▶ _Extracted data entries_:

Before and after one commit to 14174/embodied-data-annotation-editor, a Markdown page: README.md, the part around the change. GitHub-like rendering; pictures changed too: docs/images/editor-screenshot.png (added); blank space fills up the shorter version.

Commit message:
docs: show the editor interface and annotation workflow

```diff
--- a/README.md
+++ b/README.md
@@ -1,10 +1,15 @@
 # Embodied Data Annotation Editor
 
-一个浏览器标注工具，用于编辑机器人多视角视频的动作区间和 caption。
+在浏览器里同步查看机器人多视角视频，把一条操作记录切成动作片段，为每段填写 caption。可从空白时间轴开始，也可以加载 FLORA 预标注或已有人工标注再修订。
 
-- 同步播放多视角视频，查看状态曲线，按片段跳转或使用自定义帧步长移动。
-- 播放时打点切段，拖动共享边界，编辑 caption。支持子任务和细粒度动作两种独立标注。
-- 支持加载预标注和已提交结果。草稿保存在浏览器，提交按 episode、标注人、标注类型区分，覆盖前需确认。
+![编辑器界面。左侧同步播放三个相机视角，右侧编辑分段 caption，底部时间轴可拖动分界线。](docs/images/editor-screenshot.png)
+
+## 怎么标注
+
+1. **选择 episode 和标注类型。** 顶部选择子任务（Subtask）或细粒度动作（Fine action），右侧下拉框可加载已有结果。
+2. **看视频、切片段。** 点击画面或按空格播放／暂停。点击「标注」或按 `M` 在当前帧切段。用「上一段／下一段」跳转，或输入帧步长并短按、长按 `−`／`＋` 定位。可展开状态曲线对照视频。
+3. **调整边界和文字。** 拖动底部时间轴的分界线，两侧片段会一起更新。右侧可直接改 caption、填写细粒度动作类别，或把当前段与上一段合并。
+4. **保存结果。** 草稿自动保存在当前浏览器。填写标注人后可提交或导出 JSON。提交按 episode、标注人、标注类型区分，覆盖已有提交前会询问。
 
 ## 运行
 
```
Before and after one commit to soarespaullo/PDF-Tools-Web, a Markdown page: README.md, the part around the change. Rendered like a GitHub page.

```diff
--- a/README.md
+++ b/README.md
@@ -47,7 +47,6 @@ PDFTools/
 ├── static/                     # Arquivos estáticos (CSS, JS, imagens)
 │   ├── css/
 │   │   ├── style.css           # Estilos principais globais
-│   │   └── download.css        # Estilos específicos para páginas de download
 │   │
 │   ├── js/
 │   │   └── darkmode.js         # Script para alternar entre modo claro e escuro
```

▶ _Problem requirements_: Your task is to retype all of the lines above exactly.

▶ _Result_:
Before and after one commit to 14174/embodied-data-annotation-editor, a Markdown page: README.md, the part around the change. GitHub-like rendering; pictures changed too: docs/images/editor-screenshot.png (added); blank space fills up the shorter version.

Commit message:
docs: show the editor interface and annotation workflow

```diff
--- a/README.md
+++ b/README.md
@@ -1,10 +1,15 @@
 # Embodied Data Annotation Editor
 
-一个浏览器标注工具，用于编辑机器人多视角视频的动作区间和 caption。
+在浏览器里同步查看机器人多视角视频，把一条操作记录切成动作片段，为每段填写 caption。可从空白时间轴开始，也可以加载 FLORA 预标注或已有人工标注再修订。
 
-- 同步播放多视角视频，查看状态曲线，按片段跳转或使用自定义帧步长移动。
-- 播放时打点切段，拖动共享边界，编辑 caption。支持子任务和细粒度动作两种独立标注。
-- 支持加载预标注和已提交结果。草稿保存在浏览器，提交按 episode、标注人、标注类型区分，覆盖前需确认。
+![编辑器界面。左侧同步播放三个相机视角，右侧编辑分段 caption，底部时间轴可拖动分界线。](docs/images/editor-screenshot.png)
+
+## 怎么标注
+
+1. **选择 episode 和标注类型。** 顶部选择子任务（Subtask）或细粒度动作（Fine action），右侧下拉框可加载已有结果。
+2. **看视频、切片段。** 点击画面或按空格播放／暂停。点击「标注」或按 `M` 在当前帧切段。用「上一段／下一段」跳转，或输入帧步长并短按、长按 `−`／`＋` 定位。可展开状态曲线对照视频。
+3. **调整边界和文字。** 拖动底部时间轴的分界线，两侧片段会一起更新。右侧可直接改 caption、填写细粒度动作类别，或把当前段与上一段合并。
+4. **保存结果。** 草稿自动保存在当前浏览器。填写标注人后可提交或导出 JSON。提交按 episode、标注人、标注类型区分，覆盖已有提交前会询问。
 
 ## 运行
 
```
Before and after one commit to soarespaullo/PDF-Tools-Web, a Markdown page: README.md, the part around the change. Rendered like a GitHub page.

```diff
--- a/README.md
+++ b/README.md
@@ -47,7 +47,6 @@ PDFTools/
 ├── static/                     # Arquivos estáticos (CSS, JS, imagens)
 │   ├── css/
 │   │   ├── style.css           # Estilos principais globais
-│   │   └── download.css        # Estilos específicos para páginas de download
 │   │
 │   ├── js/
 │   │   └── darkmode.js         # Script para alternar entre modo claro e escuro
```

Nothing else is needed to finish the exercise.